Detected change data
>>>

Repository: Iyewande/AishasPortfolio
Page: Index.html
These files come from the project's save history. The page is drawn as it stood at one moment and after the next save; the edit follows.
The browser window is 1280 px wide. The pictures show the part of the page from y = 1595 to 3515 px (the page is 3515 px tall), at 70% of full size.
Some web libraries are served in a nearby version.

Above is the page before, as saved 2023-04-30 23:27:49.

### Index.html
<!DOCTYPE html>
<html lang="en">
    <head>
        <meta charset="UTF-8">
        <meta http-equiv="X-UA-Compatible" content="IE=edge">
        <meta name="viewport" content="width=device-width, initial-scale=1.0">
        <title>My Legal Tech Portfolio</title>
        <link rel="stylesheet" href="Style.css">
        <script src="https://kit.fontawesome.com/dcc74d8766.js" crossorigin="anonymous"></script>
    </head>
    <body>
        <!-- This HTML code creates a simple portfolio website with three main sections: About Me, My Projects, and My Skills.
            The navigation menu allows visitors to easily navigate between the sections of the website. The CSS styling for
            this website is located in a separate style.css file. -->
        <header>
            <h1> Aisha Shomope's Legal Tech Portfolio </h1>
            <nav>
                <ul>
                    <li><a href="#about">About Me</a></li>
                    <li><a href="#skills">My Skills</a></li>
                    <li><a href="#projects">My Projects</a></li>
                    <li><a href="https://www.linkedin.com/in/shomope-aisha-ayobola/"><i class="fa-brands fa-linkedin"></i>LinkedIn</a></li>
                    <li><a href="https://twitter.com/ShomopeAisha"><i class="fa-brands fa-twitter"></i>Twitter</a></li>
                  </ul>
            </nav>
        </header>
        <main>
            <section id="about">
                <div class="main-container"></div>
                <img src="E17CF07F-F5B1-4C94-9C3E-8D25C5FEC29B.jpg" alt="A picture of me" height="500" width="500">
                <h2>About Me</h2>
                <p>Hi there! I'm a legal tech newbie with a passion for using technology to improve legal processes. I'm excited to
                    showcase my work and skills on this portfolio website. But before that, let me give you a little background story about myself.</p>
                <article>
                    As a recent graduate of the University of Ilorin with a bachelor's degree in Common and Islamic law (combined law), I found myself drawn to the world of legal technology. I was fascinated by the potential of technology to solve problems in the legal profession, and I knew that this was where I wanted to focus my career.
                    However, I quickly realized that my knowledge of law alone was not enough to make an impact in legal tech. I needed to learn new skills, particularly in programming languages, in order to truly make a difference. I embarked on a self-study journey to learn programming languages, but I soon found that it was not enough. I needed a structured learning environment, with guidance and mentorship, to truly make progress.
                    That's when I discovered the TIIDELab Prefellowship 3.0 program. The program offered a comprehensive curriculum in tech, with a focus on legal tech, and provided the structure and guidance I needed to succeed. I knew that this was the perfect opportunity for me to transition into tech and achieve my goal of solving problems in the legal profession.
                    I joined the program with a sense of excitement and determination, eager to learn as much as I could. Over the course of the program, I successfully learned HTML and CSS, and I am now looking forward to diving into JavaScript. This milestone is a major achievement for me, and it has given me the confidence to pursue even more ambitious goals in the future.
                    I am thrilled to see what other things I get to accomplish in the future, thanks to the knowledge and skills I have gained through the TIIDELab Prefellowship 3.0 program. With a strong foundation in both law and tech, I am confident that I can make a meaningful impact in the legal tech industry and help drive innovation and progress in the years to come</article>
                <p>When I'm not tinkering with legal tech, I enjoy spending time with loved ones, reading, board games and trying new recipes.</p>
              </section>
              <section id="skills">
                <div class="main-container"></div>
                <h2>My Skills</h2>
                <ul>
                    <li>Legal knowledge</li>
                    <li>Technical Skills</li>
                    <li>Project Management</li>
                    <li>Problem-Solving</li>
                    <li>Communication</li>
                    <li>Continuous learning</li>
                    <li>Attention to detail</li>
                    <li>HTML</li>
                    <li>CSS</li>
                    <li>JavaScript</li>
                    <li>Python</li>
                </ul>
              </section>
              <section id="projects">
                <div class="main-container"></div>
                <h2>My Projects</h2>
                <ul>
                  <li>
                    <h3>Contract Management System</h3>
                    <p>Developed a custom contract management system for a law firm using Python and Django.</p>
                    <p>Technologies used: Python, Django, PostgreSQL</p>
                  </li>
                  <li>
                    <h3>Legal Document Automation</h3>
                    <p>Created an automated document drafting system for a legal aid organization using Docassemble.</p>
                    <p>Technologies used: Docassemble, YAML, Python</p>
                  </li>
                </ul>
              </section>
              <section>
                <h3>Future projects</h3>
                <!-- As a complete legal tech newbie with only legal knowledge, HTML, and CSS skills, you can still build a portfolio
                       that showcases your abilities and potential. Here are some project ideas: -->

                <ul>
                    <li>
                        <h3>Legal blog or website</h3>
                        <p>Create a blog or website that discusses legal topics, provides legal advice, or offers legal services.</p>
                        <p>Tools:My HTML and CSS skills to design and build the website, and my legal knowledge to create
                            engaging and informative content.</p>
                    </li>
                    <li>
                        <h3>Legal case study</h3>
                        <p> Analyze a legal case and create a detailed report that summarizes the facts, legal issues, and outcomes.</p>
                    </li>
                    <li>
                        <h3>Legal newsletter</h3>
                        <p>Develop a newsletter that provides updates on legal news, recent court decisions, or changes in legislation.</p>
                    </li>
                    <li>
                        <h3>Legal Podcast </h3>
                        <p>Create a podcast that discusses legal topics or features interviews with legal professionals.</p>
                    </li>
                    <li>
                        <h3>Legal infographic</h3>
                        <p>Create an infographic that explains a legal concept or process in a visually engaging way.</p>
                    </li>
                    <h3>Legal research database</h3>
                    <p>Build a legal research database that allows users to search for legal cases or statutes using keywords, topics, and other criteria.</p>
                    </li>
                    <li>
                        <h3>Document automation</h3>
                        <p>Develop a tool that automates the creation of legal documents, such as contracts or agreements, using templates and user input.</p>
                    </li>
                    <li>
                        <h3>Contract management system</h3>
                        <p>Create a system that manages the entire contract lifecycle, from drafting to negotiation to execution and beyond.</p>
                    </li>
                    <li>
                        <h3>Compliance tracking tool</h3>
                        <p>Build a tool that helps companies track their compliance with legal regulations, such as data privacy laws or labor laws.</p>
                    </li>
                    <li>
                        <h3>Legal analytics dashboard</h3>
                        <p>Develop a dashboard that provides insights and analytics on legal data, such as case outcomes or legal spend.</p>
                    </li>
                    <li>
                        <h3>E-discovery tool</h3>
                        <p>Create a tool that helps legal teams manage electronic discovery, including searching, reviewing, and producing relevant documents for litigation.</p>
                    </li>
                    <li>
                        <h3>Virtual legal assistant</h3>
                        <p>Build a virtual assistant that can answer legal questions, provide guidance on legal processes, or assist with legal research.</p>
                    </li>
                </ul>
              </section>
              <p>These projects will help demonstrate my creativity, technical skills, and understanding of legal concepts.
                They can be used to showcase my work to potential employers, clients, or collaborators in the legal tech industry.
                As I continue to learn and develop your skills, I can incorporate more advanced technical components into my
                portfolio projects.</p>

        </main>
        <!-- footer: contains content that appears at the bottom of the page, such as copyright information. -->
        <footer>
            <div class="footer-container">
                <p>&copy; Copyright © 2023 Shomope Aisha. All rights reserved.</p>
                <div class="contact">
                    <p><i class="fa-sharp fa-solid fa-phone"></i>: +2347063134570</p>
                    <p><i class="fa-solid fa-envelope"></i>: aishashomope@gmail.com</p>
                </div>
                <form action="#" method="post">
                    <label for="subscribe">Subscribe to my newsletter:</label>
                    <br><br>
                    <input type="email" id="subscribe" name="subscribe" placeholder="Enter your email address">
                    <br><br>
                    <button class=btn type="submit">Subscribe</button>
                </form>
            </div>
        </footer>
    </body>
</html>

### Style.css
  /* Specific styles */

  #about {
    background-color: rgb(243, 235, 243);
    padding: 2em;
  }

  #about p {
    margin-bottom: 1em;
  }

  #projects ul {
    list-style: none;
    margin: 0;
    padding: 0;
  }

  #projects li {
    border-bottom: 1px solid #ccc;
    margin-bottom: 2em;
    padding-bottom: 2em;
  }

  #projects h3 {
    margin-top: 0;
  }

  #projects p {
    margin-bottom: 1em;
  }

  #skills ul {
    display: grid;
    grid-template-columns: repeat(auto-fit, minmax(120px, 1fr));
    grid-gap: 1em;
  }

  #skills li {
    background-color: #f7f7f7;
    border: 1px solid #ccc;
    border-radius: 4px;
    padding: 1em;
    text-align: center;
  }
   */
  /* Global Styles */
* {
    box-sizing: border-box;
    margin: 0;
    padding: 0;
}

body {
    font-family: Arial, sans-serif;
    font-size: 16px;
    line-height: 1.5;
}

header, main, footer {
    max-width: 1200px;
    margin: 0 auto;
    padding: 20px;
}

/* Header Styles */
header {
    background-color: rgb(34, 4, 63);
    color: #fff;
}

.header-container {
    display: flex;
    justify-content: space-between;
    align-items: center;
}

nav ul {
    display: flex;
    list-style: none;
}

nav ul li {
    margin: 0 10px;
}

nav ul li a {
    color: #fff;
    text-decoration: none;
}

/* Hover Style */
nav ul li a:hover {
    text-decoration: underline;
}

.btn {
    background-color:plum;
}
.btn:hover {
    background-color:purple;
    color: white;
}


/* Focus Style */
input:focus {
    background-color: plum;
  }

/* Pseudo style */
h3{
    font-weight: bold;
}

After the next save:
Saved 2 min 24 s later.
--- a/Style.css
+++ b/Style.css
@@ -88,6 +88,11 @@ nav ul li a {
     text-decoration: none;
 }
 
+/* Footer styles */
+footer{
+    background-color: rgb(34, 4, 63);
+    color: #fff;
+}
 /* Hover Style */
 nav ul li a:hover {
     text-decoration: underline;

<<<

What is being asked: Your answer should hold exactly the lines from the one containing "font-weight: bold;" to the last line of the data, both included, and no others.

Completed task:
    font-weight: bold;
}

After the next save:
Saved 2 min 24 s later.
--- a/Style.css
+++ b/Style.css
@@ -88,6 +88,11 @@ nav ul li a {
     text-decoration: none;
 }
 
+/* Footer styles */
+footer{
+    background-color: rgb(34, 4, 63);
+    color: #fff;
+}
 /* Hover Style */
 nav ul li a:hover {
     text-decoration: underline;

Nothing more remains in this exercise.